Service Provider Workflow

This workflow describes how ORCID service provider members can interact with the ORCID Registry on behalf of their clients who are also ORCID members.  Service providers include publishing platforms, research information platforms, grant application systems, other cloud-hosted platforms, and other research infrastructure providers.

The workflow is suitable for client-server situations, such as a publishing platform creating article metadata or indexing content on behalf of a journal.  In this scenario, the researcher authenticates their ORCID iD and grants update permissions on the member organization’s website, while the service provider provides the more complex functionality to collect information from the ORCID record, connect information to it, and synchronize with their system. 

This workflow is also suitable for members with multiple client IDs who want to be able to share permissions between their systems, for example, a university sharing permissions between their CRIS, repository, and HR systems.

This workflow requires ORCID API version 3.

Token delegation
Secure sharing
Enabling the workflow
Technical documentation


When a member adds or updates items on an ORCID record on behalf of another member to, they must get permission to do so from both the member and the researcher -- the record-owner.   Benefits include:

  • Single authentication step. Researchers only need to grant permission once to update their record, to the member organization they originally interact with, which then transfers that permission to the service provider. Researchers do not need to grant permission to the service provider directly, saving them time and making the process easier for them
  • See the source of connections with ORCID records. Following our principles of transparency and openness, we believe it is important to be able to see the source of the assertion -- who is adding what information to a record
  • Proof of authentication and delegation. There is transparent and built in-assurance that the researcher’s ID has been authenticated by the original member organization, and that they have authorized the service provider to act on their behalf 
  • Simple integration for delegating members. Members can use a simple, ORCID-created javascript wizard to gather and share permissions

This is how the source of the information is displayed in an ORCID record: 

Delegating permissions

In this example, we use a journal submission workflow for the sake of simplicity, but the process is equally applicable to repositories, grant applications, and other workflows delivered via a service provider system. Note that both the journal and the service provider must be ORCID members.

  1. The researcher logs into the manuscript submission system to submit their article
  2. The researcher is prompted to authenticate their ORCID iD and grant the journal permission to interact with their ORCID record.
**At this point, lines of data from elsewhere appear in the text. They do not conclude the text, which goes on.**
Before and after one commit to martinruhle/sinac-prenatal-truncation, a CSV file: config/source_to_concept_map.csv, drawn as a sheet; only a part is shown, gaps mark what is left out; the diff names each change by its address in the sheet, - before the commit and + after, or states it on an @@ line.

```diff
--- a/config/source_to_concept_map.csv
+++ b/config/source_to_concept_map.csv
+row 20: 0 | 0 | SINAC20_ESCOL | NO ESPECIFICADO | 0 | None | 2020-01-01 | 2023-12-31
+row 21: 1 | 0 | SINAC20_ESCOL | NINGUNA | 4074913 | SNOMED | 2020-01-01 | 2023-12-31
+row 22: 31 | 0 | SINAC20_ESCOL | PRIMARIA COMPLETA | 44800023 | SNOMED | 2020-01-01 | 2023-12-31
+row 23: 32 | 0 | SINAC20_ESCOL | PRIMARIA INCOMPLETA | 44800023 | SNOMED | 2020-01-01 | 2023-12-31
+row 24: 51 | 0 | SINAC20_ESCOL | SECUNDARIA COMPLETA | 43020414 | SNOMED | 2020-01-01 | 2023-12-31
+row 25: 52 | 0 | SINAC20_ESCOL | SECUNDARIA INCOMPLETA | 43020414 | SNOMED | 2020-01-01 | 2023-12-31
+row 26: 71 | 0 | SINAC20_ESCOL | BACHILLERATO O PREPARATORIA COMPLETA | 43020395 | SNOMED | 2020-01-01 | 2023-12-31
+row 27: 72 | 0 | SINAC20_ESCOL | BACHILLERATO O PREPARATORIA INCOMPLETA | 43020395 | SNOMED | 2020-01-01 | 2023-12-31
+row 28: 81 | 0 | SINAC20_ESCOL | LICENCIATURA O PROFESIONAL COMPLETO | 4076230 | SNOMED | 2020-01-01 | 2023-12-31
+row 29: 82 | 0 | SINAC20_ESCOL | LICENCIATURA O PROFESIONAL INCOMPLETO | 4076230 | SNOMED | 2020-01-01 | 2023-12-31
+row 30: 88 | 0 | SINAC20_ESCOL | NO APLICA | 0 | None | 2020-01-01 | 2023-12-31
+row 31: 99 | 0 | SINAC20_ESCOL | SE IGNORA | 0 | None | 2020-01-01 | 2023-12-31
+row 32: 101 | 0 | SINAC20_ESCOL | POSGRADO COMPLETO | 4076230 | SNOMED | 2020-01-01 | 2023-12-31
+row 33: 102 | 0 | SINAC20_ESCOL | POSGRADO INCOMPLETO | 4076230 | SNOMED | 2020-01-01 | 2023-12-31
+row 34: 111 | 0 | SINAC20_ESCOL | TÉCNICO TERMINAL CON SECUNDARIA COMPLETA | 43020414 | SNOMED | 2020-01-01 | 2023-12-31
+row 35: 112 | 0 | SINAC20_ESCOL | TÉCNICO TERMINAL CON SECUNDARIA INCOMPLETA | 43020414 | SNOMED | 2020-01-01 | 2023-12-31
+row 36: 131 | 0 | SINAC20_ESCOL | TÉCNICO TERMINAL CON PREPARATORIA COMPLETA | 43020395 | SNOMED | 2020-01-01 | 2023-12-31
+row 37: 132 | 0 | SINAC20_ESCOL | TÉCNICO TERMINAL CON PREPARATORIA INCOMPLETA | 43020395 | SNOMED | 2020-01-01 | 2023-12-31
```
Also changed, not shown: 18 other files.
ORCID provides the journal with the researcher’s iD and name, and a special identity token that can be used to delegate permission to the service provider (please see Open ID connect for more information)
  3. The journal authorizes the service provider to update the researcher’s ORCID record, by providing them with the identity token.  This could be done alongside another task, such as indexing the article metadata or creating an article identifier 
  4. When the article is published, the service provider uses the ORCID API and the identity token to update the researcher’s ORCID record on behalf of the member, including information about the assertion origin (the journal) and the source (the service provider).  This connects the article, journal, service provider, and researcher. See our documentation on token delegation for more info 
  5. The source of the assertion is displayed on the researcher’s ORCID record as “[Service provider name] on behalf of [Journal name]” in both the user interface and the API metadata
  6. The journal and service provider display the researcher's ORCID iD in their interfaces where appropriate, for example, in the online version of the article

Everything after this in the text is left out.